As Broward Health’s board of commissioners dithered last week about how to implement a 12-year-old, yet newly discovered lobbyist registration policy, reform-minded CEO Pauline Grant said she would have a registration system up and running in June.
“I have come up with procedures to implement registration over the next couple of weeks,” Grant said in an interview on Friday. “It will be done.”
News of Broward Health’s failure to enforce its own lobbyist registration policy gave yet another black eye to a beleaguered hospital system that’s already the focus of federal and state agents.
In a brief discussion at Wednesday’s regular board meeting, Commissioner Sheela VanHoose said board members want an online registration system. In an interview afterward, she said it should be comparable to those used by Broward County or Broward Public Schools.
“That to me is accountability and transparency at its best,” said VanHoose, whose paying job is as a lobbyist for Charter Schools USA.
VanHoose heads the district’s Legal Affairs Committee, which spent months studying how to develop a lobbyist policy without being told by staff that a policy already existed.
“You assume these things are being taken care of. The board doesn’t get involved in operations,” said Broward Health board Chairman Rocky Rodriguez. “The public has a right to know who is lobbying the hospital district.”
What’s happened has caused VanHoose to wonder whether other policies have not been followed. She said she’s talked with Grant about creating a searchable database of district policies.
“People come and go … so there has to be a process put in place to make sure nothing slips through the cracks in the future,” VanHoose said in an interview.
Unlike city and county governments, hospital taxing districts like the North Broward Hospital District – Broward Health’s legal name – are not required by law to register lobbyists or compel them to publicly disclose what they’re up to and who they represent.
Lobbying policy adopted, not implemented
In 2004, however, Broward Health’s board adopted a five-page lobbying policy requiring lobbyists to register, identify their clients and disclose both the nature of their business activity and any business or financial relationships they have with Broward Health board members, employees or agents. Also while under oath, lobbyists were supposed to submit an annual statement for each of their lobbying expenditures before the district in excess of $100. Violators can be debarred.

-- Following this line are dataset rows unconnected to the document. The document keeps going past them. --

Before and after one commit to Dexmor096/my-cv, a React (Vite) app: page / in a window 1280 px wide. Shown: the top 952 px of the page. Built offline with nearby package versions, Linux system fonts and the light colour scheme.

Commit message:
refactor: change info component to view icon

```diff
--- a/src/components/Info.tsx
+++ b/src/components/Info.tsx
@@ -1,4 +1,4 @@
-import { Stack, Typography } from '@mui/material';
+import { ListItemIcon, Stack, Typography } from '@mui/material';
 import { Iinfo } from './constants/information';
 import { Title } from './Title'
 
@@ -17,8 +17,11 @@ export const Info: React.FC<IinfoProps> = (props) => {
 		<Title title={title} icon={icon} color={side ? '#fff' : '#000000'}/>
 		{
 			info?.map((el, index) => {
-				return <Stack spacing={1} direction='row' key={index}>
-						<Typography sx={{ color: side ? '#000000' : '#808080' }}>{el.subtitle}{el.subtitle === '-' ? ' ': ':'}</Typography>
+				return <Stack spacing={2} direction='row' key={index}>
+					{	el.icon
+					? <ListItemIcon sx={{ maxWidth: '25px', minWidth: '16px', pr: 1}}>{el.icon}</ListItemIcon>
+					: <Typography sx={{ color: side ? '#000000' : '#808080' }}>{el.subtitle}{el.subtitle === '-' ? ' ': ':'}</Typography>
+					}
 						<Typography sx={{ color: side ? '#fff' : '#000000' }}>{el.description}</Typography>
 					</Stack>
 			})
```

Still, the district has never required a single lobbyist to register.
Nevertheless, district records show that the board was aware of its policy enough to modify it in 2014 after Rodriguez complained about being swamped by “tons and tons of phone calls” from advocates for doctors and others in contract negotiations. The change: lobbying was prohibited “during the consideration of any contracts.”
Wednesday’s board meeting also included a brief speech by Broward Health compliance manager Brian Nicholas, who talked about a “culture of fear, retaliation and bullying” at the district.
As an example, Nicholas cited the reaction of board Chairman Rocky Rodriguez and Commissioner Christopher Ure to a recent anonymous letter that accused General Counsel Lynn Barrett of impropriety involving the Baker Donelson law firm.
Broward Health hired Baker Donelson last year to serve as the “independent review organization” that monitors its compliance with the terms of its federal settlement of Medicare and Medicaid fraud allegations last fall. Nicholas said that when the anonymous complaint was discussed at a May 18 committee meeting, Rodriguez and Ure were only concerned with trying to identify the author, not with the complaint itself.
“I believe you’ve now given a figurative middle finger to the federal government,” Nicholas told commissioners. “I will undoubtedly be retaliated against.”